It’s been three weeks since she’s visited her grandmother. She’s forgotten what they talk about. The usual platitudes elude her. She decides to dive straight in.
‘Why did you say I had a dog?’
A funny sort of question. Hanging in the air. She’s waiting for Irene to refute it. To look confused. To say there must be some mistake.
Irene says ‘Why didn’t you say you didn’t have a husband?’
‘I do have a husband. He just happens not to be around. I’ve never had a dog. It just seems like an odd thing to make up.’
It is odd. Very odd. Irene often says odd things. Then again, the things she doesn’t say are even odder. Odd that she hasn’t mentioned Alan when she clearly knows he’s gone. Billy must have told her. You’d have thought she might have called. Expressed some sort of curiosity, support.
Then again, no-one mentions Alan. Not even Billy. It’s almost as though he doesn’t exist at all.
She has the vague sense that there’s some sort of conspiracy. That she’s the last person to be in on an obscure joke. It’s like being back at school. Looking on in bemusement while the other children laugh. She never gets the joke. Not that she doesn’t have a decent brain. She was in top set for everything. Not for art, admittedly. But everything that counted. It’s just she’s always been, well, literal. Slow to pick up on irony, or subtleties, or matters left unsaid.
‘Speaking of make-up,’ says her grandmother.
‘I wasn’t.’ says Linda. ‘I said I thought it was an odd thing to make up.’
Irene stares at her granddaughter’s bare face with detached disdain.
‘I know your husband’s left you. But it won’t be any help to anyone if you let yourself go.’
‘Well.’ Says Linda icily. ‘He’s not around to see me, so it doesn’t matter does it?’
For a moment, just a moment, Irene considers putting her right. Explaining, yet again, that outward appearance is not just a matter of show but a matter of self-respect. Describing the indignities of life in the Infirmary. First as a patient, weak with Scarlet Fever. Later as a nurse, a transition made without the usual ceremony. Without official training. Without challenge. Without question. Irene’s inexorable rise.
Linda knows all this of course. Knows the elementary facts. But she has absolutely no idea. No idea at all. She can’t imagine what it’s like to bathe in filthy water. To wear the same clothes day in day out. To be deprived not just of make-up, but of shampoo, soap and sanitary towels. To reach the point where you wonder if you’re visible at all. Where the struggle to look your best becomes your life-blood: the battle for recognition; for survival; for self-worth.
She isn’t going to waste her breath. It’s not like Irene to give up. But what would be the point? In any case she’s tired. Tired of bending other people to her world-view; to her will. She isn’t used to being tired. She doesn’t like it at all.

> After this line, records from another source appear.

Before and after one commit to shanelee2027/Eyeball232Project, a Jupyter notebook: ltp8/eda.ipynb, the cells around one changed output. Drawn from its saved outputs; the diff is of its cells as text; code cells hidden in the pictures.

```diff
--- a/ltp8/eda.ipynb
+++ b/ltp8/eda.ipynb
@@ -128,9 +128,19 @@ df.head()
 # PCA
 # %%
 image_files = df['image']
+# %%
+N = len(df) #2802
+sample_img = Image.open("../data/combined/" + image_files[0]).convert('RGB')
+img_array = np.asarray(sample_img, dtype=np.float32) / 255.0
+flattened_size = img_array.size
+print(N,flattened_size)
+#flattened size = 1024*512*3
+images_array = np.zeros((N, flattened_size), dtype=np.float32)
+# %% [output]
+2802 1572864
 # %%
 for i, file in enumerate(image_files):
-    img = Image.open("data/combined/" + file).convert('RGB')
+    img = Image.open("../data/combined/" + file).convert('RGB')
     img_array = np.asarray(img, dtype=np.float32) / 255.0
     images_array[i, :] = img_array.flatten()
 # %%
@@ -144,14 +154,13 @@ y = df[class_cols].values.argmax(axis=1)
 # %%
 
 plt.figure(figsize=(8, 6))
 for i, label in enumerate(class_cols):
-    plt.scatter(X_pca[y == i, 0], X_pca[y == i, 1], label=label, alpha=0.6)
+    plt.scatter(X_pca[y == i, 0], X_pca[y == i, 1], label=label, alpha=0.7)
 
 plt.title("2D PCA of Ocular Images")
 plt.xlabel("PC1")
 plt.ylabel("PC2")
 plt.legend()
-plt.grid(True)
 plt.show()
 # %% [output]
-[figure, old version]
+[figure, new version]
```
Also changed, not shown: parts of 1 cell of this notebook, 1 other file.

Linda isn’t letting Irene off the hook. Not this time. Not again. Avoiding awkward questions. Making out that all the troubles in the world are somehow Linda’s fault.

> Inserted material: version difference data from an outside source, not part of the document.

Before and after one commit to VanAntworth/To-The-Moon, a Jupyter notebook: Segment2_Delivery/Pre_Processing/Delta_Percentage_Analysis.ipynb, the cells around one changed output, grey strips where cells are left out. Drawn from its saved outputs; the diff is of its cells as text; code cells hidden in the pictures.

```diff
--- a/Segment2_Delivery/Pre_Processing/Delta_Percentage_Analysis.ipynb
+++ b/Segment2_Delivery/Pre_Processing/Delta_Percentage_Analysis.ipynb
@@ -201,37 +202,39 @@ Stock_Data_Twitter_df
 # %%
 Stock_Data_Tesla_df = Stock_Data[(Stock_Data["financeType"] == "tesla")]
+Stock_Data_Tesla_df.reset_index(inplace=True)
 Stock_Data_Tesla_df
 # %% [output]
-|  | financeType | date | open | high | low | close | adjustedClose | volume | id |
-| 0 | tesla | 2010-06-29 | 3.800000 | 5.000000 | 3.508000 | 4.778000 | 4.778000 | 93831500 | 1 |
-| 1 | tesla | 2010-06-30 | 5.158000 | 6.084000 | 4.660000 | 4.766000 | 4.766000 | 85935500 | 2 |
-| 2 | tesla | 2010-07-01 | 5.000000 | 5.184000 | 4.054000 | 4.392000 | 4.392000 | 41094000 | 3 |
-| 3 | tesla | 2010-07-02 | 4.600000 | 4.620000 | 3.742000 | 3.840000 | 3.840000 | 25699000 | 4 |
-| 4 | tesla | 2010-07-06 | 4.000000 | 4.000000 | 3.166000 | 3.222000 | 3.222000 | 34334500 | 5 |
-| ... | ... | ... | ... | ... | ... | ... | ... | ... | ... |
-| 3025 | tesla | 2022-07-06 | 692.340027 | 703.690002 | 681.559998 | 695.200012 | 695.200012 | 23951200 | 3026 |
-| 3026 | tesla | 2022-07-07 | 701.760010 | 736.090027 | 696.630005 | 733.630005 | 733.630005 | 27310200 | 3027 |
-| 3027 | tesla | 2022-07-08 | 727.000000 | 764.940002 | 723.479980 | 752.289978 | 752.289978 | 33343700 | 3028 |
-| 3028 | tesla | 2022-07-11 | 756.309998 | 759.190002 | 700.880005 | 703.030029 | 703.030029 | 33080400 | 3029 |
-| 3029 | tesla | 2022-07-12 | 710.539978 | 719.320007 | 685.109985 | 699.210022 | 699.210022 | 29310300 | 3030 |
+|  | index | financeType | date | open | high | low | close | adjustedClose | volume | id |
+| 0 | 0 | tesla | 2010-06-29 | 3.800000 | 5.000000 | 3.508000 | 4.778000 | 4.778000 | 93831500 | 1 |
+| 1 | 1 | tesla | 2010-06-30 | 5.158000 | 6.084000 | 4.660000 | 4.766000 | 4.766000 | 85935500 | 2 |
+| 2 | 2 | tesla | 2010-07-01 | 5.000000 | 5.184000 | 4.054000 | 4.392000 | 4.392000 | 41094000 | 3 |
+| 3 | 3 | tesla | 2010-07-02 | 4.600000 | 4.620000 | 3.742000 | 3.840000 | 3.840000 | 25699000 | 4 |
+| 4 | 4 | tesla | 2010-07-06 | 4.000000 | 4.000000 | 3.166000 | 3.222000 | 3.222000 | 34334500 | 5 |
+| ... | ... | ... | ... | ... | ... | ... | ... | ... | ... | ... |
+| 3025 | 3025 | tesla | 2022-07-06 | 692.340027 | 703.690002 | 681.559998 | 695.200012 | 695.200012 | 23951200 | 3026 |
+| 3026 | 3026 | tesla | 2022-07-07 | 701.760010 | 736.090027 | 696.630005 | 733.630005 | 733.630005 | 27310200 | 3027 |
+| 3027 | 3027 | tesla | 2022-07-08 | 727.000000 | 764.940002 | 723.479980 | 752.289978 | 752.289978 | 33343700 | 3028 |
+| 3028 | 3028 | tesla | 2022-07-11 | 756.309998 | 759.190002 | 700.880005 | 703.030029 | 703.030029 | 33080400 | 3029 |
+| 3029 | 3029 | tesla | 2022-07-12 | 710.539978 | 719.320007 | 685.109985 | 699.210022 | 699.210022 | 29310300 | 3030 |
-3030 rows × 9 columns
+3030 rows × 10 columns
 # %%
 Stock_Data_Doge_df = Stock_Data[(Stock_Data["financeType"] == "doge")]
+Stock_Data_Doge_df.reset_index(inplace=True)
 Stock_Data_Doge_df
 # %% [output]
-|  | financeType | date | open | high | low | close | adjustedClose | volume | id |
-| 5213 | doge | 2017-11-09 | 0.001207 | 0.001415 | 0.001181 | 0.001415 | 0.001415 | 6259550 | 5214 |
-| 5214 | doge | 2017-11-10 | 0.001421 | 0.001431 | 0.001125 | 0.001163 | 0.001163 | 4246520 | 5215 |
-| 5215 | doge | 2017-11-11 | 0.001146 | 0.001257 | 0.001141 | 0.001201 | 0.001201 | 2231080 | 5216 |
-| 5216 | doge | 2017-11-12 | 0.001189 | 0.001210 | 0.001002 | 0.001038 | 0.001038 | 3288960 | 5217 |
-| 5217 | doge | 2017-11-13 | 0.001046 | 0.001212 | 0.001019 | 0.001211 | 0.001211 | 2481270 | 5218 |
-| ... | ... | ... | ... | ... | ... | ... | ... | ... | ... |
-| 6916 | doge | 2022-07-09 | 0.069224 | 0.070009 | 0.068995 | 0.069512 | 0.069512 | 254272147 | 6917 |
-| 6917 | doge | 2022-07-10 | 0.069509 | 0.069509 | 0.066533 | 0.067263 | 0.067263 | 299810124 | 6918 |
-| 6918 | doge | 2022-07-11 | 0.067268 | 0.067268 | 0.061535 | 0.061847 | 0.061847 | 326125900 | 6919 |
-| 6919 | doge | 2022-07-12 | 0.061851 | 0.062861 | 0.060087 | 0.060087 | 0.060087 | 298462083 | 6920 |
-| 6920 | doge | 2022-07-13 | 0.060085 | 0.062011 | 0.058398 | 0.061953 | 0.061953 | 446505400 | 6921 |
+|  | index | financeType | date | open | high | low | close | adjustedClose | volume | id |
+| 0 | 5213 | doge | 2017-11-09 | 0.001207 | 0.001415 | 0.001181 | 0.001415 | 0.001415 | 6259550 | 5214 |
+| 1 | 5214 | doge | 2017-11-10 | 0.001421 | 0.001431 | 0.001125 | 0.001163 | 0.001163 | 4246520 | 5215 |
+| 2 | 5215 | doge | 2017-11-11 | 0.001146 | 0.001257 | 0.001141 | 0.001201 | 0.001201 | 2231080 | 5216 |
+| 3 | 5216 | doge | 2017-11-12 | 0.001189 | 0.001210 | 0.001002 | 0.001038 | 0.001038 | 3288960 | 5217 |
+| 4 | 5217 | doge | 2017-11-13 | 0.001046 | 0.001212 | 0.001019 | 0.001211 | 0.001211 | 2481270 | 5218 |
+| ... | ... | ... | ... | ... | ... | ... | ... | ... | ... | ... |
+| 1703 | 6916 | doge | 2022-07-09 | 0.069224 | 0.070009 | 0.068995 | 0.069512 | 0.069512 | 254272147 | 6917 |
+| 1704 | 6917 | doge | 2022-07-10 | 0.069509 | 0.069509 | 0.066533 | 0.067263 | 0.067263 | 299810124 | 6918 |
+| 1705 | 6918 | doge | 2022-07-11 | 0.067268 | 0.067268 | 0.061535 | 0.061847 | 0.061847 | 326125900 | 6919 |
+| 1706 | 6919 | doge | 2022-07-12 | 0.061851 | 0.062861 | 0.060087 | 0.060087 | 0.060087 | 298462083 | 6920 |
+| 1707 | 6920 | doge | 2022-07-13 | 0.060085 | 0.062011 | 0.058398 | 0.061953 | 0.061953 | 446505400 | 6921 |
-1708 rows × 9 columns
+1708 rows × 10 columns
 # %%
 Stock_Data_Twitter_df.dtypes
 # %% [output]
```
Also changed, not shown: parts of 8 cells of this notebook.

‘You said I had a dog called Gala, and that I’d buried him at Macey’s Patch. That’s not being economical with the truth. That’s a total fabrication. An out and out lie.’
Strange that she wrote that note. What can she have been thinking? Perhaps she’s going senile. She’s in her nineties after all.

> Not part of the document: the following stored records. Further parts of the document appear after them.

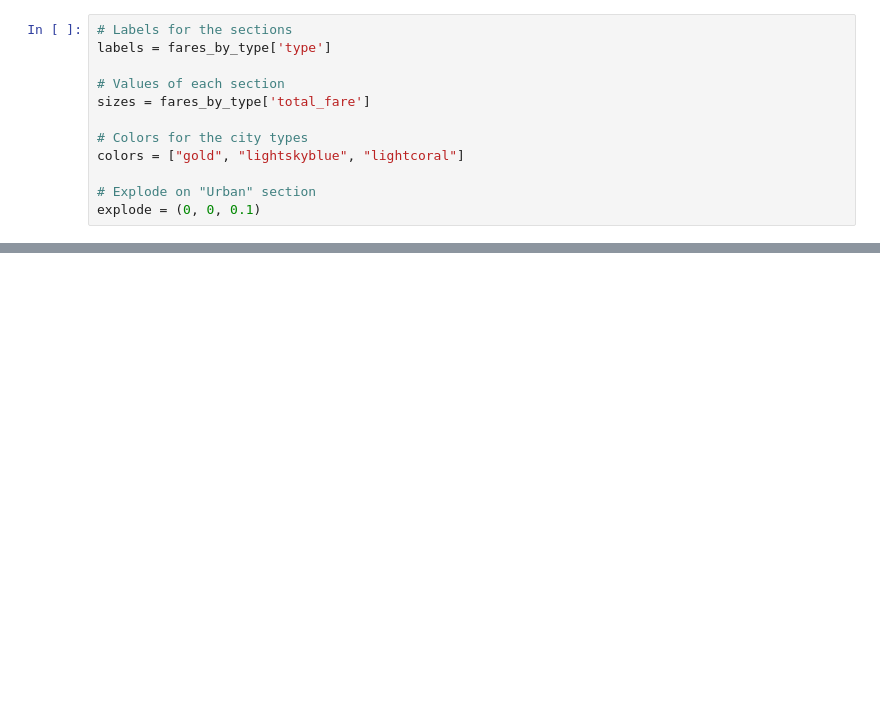
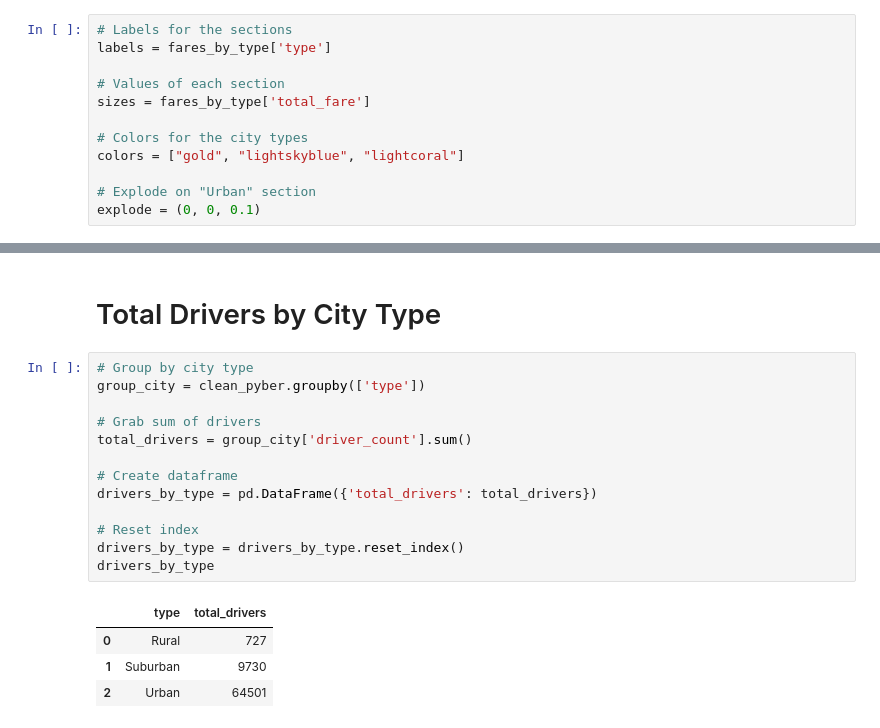
Before and after one commit to Jayleh/pyberceuticals, a Jupyter notebook: Pyber/Pyber.ipynb, the cells around one changed output, grey strips where cells are left out. Cells and saved outputs as stored; diff of their text form; blank space fills up the shorter version.

```diff
--- a/Pyber/Pyber.ipynb
+++ b/Pyber/Pyber.ipynb
@@ -331,0 +379,20 @@ plt.show()
+# %% [markdown]
+# Total Drivers by City Type
+# %%
+# Group by city type
+group_city = clean_pyber.groupby(['type'])
+
+# Grab sum of drivers
+total_drivers = group_city['driver_count'].sum()
+
+# Create dataframe
+drivers_by_type = pd.DataFrame({'total_drivers': total_drivers})
+
+# Reset index
+drivers_by_type = drivers_by_type.reset_index()
+drivers_by_type
+# %% [output]
+|  | type | total_drivers |
+| 0 | Rural | 727 |
+| 1 | Suburban | 9730 |
+| 2 | Urban | 64501 |
```
Also changed, not shown: parts of 14 cells of this notebook, 7 other files.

It might be a relief. If Irene were to lose a little of her edge.
Linda looks at her grandmother anew.
She looks so well put together. But appearances can be deceptive. You never really know what’s going on in someone’s mind.
Linda adopts a different tone. Wheedling. The voice she’s heard other people use to speak to women of a certain age.
‘We never had a dog, remember? You wouldn’t let us. You think they’re unhygienic.’
Irene looks amused, tickled by the turn the conversation’s taken. She doesn’t move to fill the silence. She lets Linda carry on.
‘We had a cat. But then it died.’
‘And you were pleased.’
‘I wasn’t pleased.’ Says Irene with exaggerated patience. ‘I just thought it was absurd that you made such a fuss.’
‘You never wanted him in the first place. You wouldn’t even put a cat flap in the door.’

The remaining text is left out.